    The first is TOLKIEN & THE CLASSICAL WORLD, edited by Hamish Williams, a substantial volume of four hundred pages. This addresses a topic you'd have thought wd have received a lot of attention before, but oddly has been the subject of just the occasional essay, like Reckford's piece from 1987 on Bilbo and Odysseus. The only previous book I know of on the topic is Morse's slim little volume (circa 1986), which is more a pamphlet than a full size book.  I'm particularly looking forward to the pieces on Atlantis, the Ring of Gyges, and Rohan.

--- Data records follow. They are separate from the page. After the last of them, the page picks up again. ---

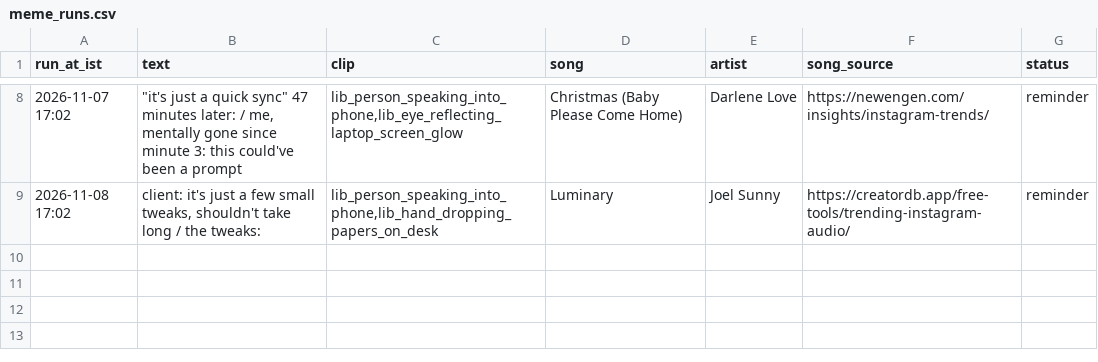
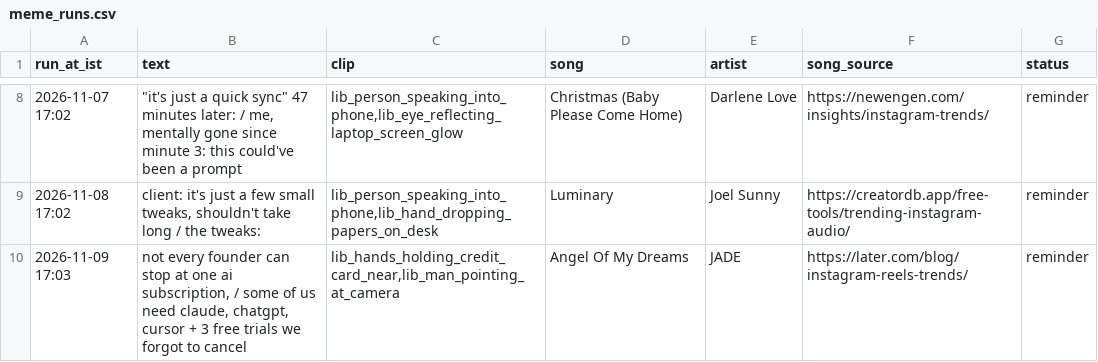
Before and after one commit to candidmarketingltd-art/ai-news-reels, a CSV file: logs/meme_runs.csv, drawn as a sheet; only a part is shown, gaps mark what is left out; the diff names each change by its address in the sheet, - before the commit and + after, or states it on an @@ line.

```diff
--- a/logs/meme_runs.csv
+++ b/logs/meme_runs.csv
+row 10: 2026-11-09 17:03 | not every founder can stop at one ai subscription, / some of us need claude, chatgpt, cursor + 3 free trials we forgot to cancel | lib_hands_holding_credit_card_near,lib_man_pointing_at_camera | Angel Of My Dreams | JADE | https://later.com/blog/instagram-reels-trends/ | reminder
```
Also changed, not shown: logs/tutorial_runs.csv, 4 other files.
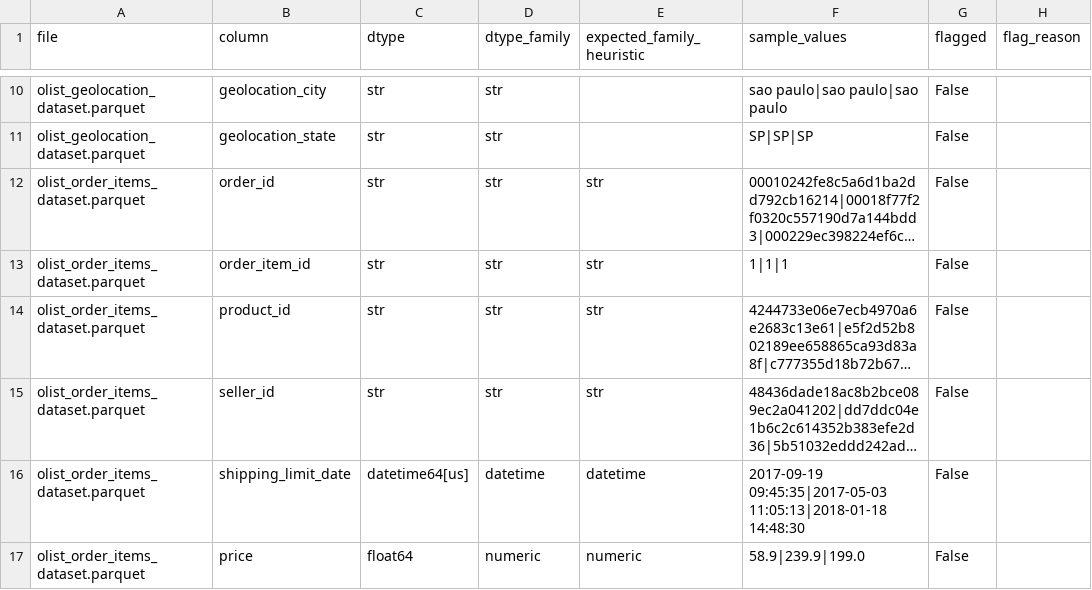
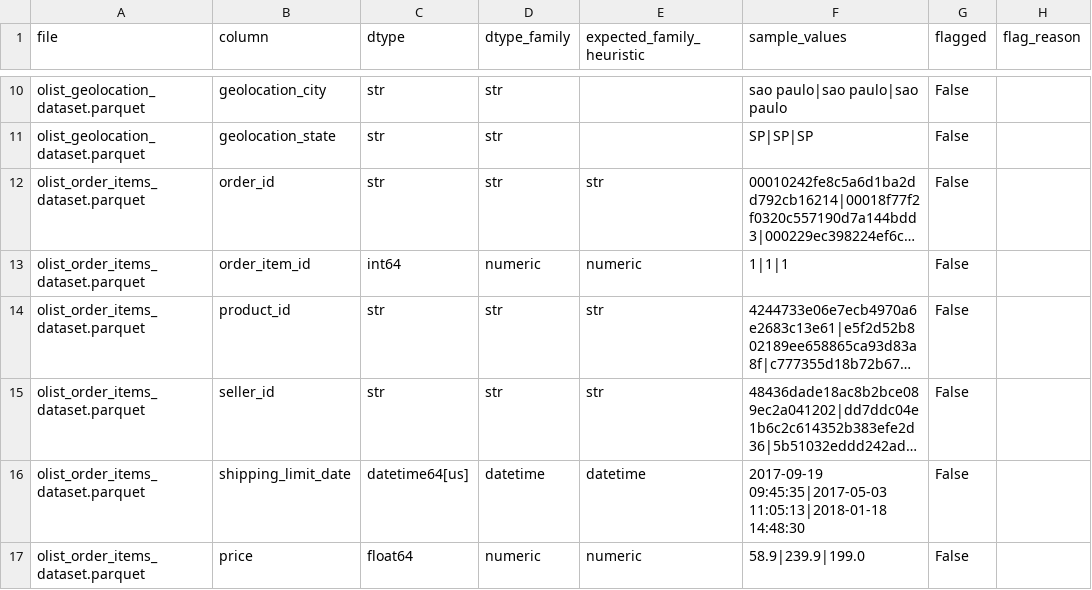
Before and after one commit to space-lumps/ecommerce-data-cleaning, a CSV file: reports/clean_dtypes_full.csv, drawn as a sheet; only a part is shown, gaps mark what is left out; long unchanged cells end in …; the diff names each change by its address in the sheet, - before the commit and + after, or states it on an @@ line.

Commit message:
Implement schema contract validation and align casting rules (order_item_id numeric, compound PK for reviews)

```diff
--- a/reports/clean_dtypes_full.csv
+++ b/reports/clean_dtypes_full.csv
-C13 (dtype): str
+C13 (dtype): int64
-D13 (dtype_family): str
+D13 (dtype_family): numeric
-E13 (expected_family_heuristic): str
+E13 (expected_family_heuristic): numeric
```
Also changed, not shown: reports/clean_schema_audit.csv, 5 other files.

    The second is THE SCIENCE OF MIDDLE-EARTH, edited by Roland Lehoucq, Loic Mangin, & Jean-Sebastien Steyer. Oddly enough, the title page doesn't list the authors of the individual essays; you have to turn to the first page of each essay for that. There's been a book on this topic before (Henry Gee's eminently readable 2004 book, also called THE SCIENCE OF MIDDLE-EARTH) but even a quick glance shows there's much more to say. Another slightly unusual feature of this book is that its contributors seem to mostly have a French background, as opposed the the US/UK background of most writers of books on Tolkien.

    Two other non-Tolkienian titles I'm reading as ebooks are a biography of Kipling (who turns out to be a deeply unsympathetic figure) and a light novel series. 

    Soon there will be the latest in the Murderbot series. In the meantime, Clarke's PIRANESI is waiting in the wings.

    So many good, or potentially good, books waiting . . . 

    --John R.


    Thursday, April 8, 2021

    Soos Creek

    Today I saw not a wicker-man but a wicker-unicorn.

    Talk about mixed signals.

    --John R.  

    Friday, March 26, 2021

    A million dollars won't buy Tolkien's house

    So, the attempt to crowd-fund the purchase of Tolkien's house on Northmoor Road* has fallen through through lack of funding. Their goal was four and a half million pounds but in US money they only got one million dollars pledged out of six million dollar goal. 

    They're currently going with their backup plan of establishing a Tolkien center elsewhere in Oxford which wd offer tours, tea, and talks. The first of these, an online course in writing fantasy, is scheduled for April 20th.

    --John R

    *or to be more accurate, one of Tolkien's houses on Northmoor Road (he'd previously lived next door)

    Thursday, March 25, 2021

     So,  how many copies of THE LORD OF THE RINGS does one man need?

    The answer: apparently, one more:

    --John R. 

    So, I've been reading some Kipling and was reminded of W. H. Auden's belief  that history will forgive an author his or her personal failings so long as the work is good.  That seems to run counter to the current milieu. 


     Time  . . .

    Worships language and forgives

    Everyone by whom it lives . . .


    Time with this strange excuse

    Pardoned Kipling and his views

    And will pardon Paul Claudel

    Pardons him for writing well.

                —W. H. Auden, 1939